Nervous traffic managers began leafing through their files for contingency

plans Thursday as they learned that the Teamsters union has given United Parcel Service five-days' notice that it may strike the giant package carrier by Sept. 30.

"We'll start looking at our alter- natives and we'll warn sales that anything critical beyond Zone 5 (1,500 to 2,000 miles), has to move motor carrier minimum charge," said Thomas L. Harshman, manager of transportation operations for Baxter Healthcare Corp. of Deerfield, Ill. "With the weekend, we'll be coming close to the end of the five-day period and we don't anything to get caught."Shipping motor carrier minimum charge is costly because many companies will end up paying for a lot of empty space, Mr. Harshman said. However, in some cases, air freight may be cheaper than the minimum trucking charge.

John Quinn, transportation coordinator for Johnson & Johnson Hospital Services Inc. of New Brunswick, N.J., said the union's move is a big surprise.

But even though his company set up a contingency plan months ago that adopts a phased-in alternative shipping approach, J&J will have to examine events over the weekend before implementing it, he said.

The Teamsters union, fighting to win a new pact for 165,000 members, told UPS late Wednesday that by midnight Sept. 29 it "will take such action as it deems necessary to win a fair contract for its members, up to and including a strike."

"A UPS guy called this morning and said he had some contract information and he sounded glum," said a traffic official Thursday for Nike Inc. of Wilsonville, Ore.

Most shippers said they were surprised that the Teamsters are playing such hardball with the world's largest transportation company.

Like many traffic managers, Bill Johnson, director of distribution for Lands' End Inc. of Dodgeville, Wis., said he felt all along that the Teamsters' moves were mostly negotiating ploys.

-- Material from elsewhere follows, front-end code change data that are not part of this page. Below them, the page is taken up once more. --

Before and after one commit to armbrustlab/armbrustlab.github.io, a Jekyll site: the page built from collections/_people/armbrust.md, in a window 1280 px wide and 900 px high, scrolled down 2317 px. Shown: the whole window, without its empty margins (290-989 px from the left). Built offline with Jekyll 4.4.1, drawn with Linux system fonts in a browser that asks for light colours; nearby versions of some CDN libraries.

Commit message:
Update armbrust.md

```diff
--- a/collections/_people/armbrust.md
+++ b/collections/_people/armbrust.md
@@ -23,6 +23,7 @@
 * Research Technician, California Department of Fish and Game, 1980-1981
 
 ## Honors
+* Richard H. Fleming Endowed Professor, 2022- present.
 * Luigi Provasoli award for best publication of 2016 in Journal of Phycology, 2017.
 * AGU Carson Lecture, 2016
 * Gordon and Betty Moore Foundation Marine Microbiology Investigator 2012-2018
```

But this latest action, he said, signifies that it's time for Lands' End to determine what alternatives it may have in the event of a strike against UPS.

Some traffic managers still doubt that the Teamsters will walk.

"I still can't believe they'd do it. They would lose millions of

dollars," said Vicki Hamel, mail-room supervisor for the Home Shopping Network of Clearwater, Fla.

"What UPS offered them doesn't sound too bad. But the new three-day service using non-union workers is a sticky point," Ms. Hamel said.